DATA FOR REVIEW: Begin

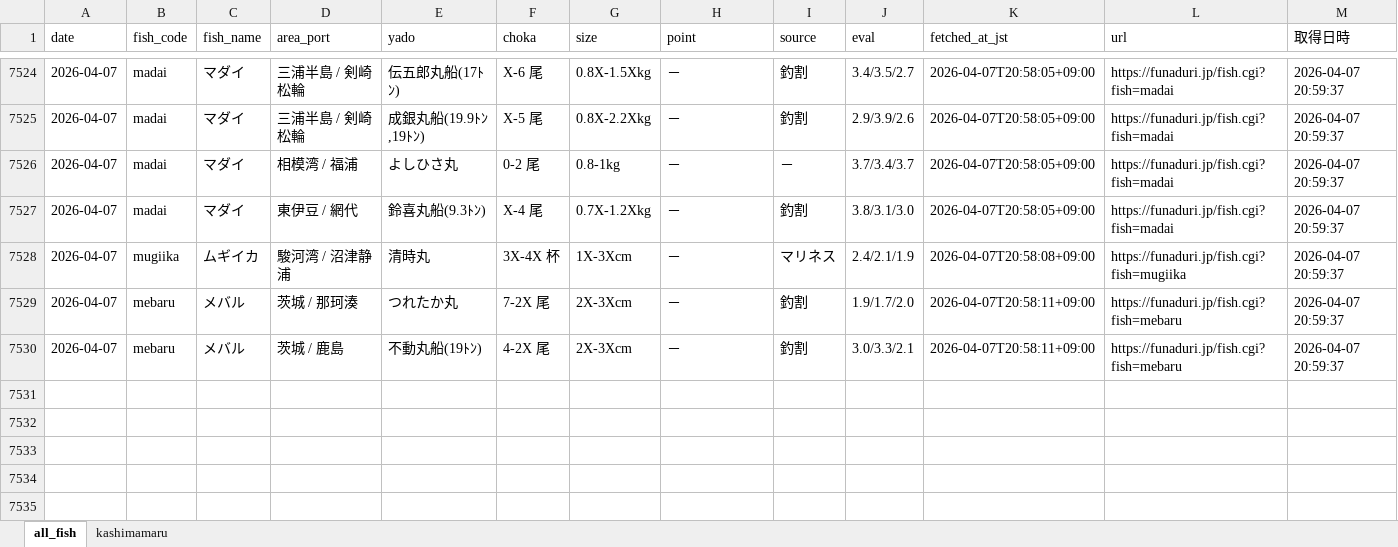
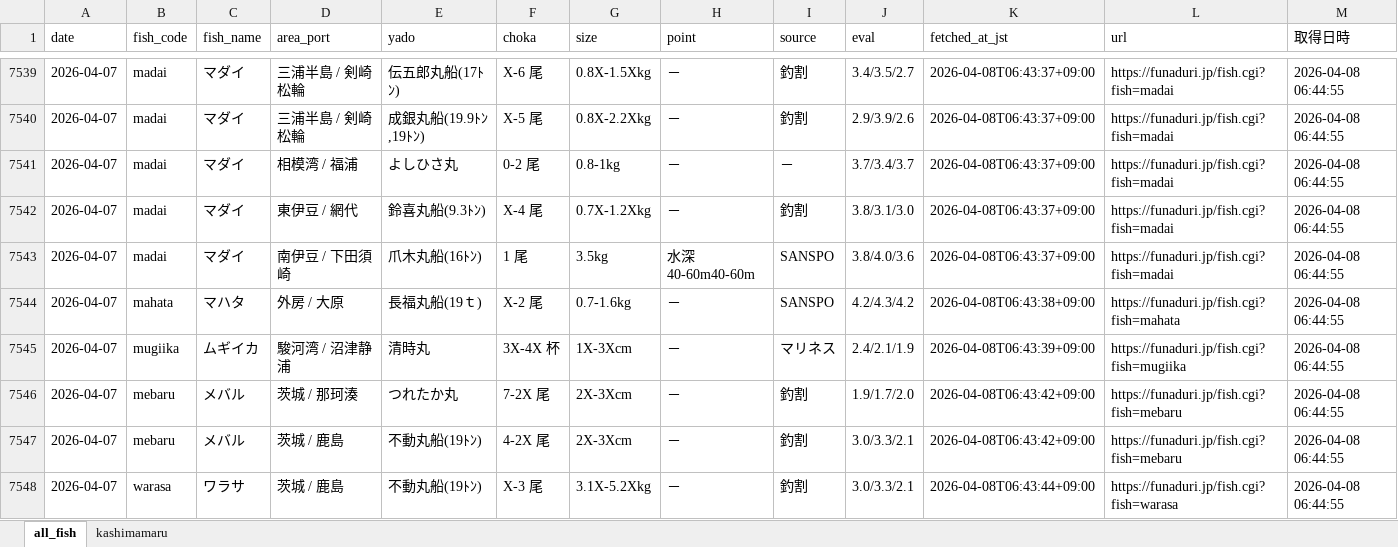
Before and after one commit to haradatakahiro/funaduri-tatiuo-auto, an Excel workbook: data/funaduri_daily.xlsx, sheet all_fish, drawn as a sheet; only a part is shown, gaps mark what is left out; values as stored, in another font and other column widths than the file's, no borders; addresses are those after the commit; the diff covers the shown part only; the diff names each change by its address in the sheet, - before the commit and + after, or states it on an @@ line.

```diff
--- a/data/funaduri_daily.xlsx (sheet all_fish)
+++ b/data/funaduri_daily.xlsx (sheet all_fish)
-K7539:K7542 (fetched_at_jst): 2026-04-07T20:58:05+09:00
+K7539:K7542 (fetched_at_jst): 2026-04-08T06:43:37+09:00
-M7539:M7542 (取得日時): 2026-04-07 20:59:37
+M7539:M7542 (取得日時): 2026-04-08 06:44:55
+row 7543: 2026-04-07 | madai | マダイ | 南伊豆 / 下田須崎 | 爪木丸船(16ﾄﾝ) | 1 尾 | 3.5kg | 水深40-60m40-60m | SANSPO | 3.8/4.0/3.6 | 2026-04-08T06:43:37+09:00 | https://funaduri.jp/fish.cgi?fish=madai | 2026-04-08 06:44:55
+row 7544: 2026-04-07 | mahata | マハタ | 外房 / 大原 | 長福丸船(19ｔ) | X-2 尾 | 0.7-1.6kg | － | SANSPO | 4.2/4.3/4.2 | 2026-04-08T06:43:38+09:00 | https://funaduri.jp/fish.cgi?fish=mahata | 2026-04-08 06:44:55
-K7545 (fetched_at_jst): 2026-04-07T20:58:08+09:00
+K7545 (fetched_at_jst): 2026-04-08T06:43:39+09:00
-M7545:M7547 (取得日時): 2026-04-07 20:59:37
+M7545:M7547 (取得日時): 2026-04-08 06:44:55
-K7546:K7547 (fetched_at_jst): 2026-04-07T20:58:11+09:00
+K7546:K7547 (fetched_at_jst): 2026-04-08T06:43:42+09:00
+row 7548: 2026-04-07 | warasa | ワラサ | 茨城 / 鹿島 | 不動丸船(19ﾄﾝ) | X-3 尾 | 3.1X-5.2Xkg | － | 釣割 | 3.0/3.3/2.1 | 2026-04-08T06:43:44+09:00 | https://funaduri.jp/fish.cgi?fish=warasa | 2026-04-08 06:44:55
```
Also changed, not shown: 36 added rows and 21 removed rows elsewhere in this sheet, sheet kashimamaru.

DATA FOR REVIEW: End

BRIEF
The answer is the whole listing above, written out verbatim, without its pictures.

SOLUTION FOR THIS EXERCISE
Before and after one commit to haradatakahiro/funaduri-tatiuo-auto, an Excel workbook: data/funaduri_daily.xlsx, sheet all_fish, drawn as a sheet; only a part is shown, gaps mark what is left out; values as stored, in another font and other column widths than the file's, no borders; addresses are those after the commit; the diff covers the shown part only; the diff names each change by its address in the sheet, - before the commit and + after, or states it on an @@ line.

```diff
--- a/data/funaduri_daily.xlsx (sheet all_fish)
+++ b/data/funaduri_daily.xlsx (sheet all_fish)
-K7539:K7542 (fetched_at_jst): 2026-04-07T20:58:05+09:00
+K7539:K7542 (fetched_at_jst): 2026-04-08T06:43:37+09:00
-M7539:M7542 (取得日時): 2026-04-07 20:59:37
+M7539:M7542 (取得日時): 2026-04-08 06:44:55
+row 7543: 2026-04-07 | madai | マダイ | 南伊豆 / 下田須崎 | 爪木丸船(16ﾄﾝ) | 1 尾 | 3.5kg | 水深40-60m40-60m | SANSPO | 3.8/4.0/3.6 | 2026-04-08T06:43:37+09:00 | https://funaduri.jp/fish.cgi?fish=madai | 2026-04-08 06:44:55
+row 7544: 2026-04-07 | mahata | マハタ | 外房 / 大原 | 長福丸船(19ｔ) | X-2 尾 | 0.7-1.6kg | － | SANSPO | 4.2/4.3/4.2 | 2026-04-08T06:43:38+09:00 | https://funaduri.jp/fish.cgi?fish=mahata | 2026-04-08 06:44:55
-K7545 (fetched_at_jst): 2026-04-07T20:58:08+09:00
+K7545 (fetched_at_jst): 2026-04-08T06:43:39+09:00
-M7545:M7547 (取得日時): 2026-04-07 20:59:37
+M7545:M7547 (取得日時): 2026-04-08 06:44:55
-K7546:K7547 (fetched_at_jst): 2026-04-07T20:58:11+09:00
+K7546:K7547 (fetched_at_jst): 2026-04-08T06:43:42+09:00
+row 7548: 2026-04-07 | warasa | ワラサ | 茨城 / 鹿島 | 不動丸船(19ﾄﾝ) | X-3 尾 | 3.1X-5.2Xkg | － | 釣割 | 3.0/3.3/2.1 | 2026-04-08T06:43:44+09:00 | https://funaduri.jp/fish.cgi?fish=warasa | 2026-04-08 06:44:55
```
Also changed, not shown: 36 added rows and 21 removed rows elsewhere in this sheet, sheet kashimamaru.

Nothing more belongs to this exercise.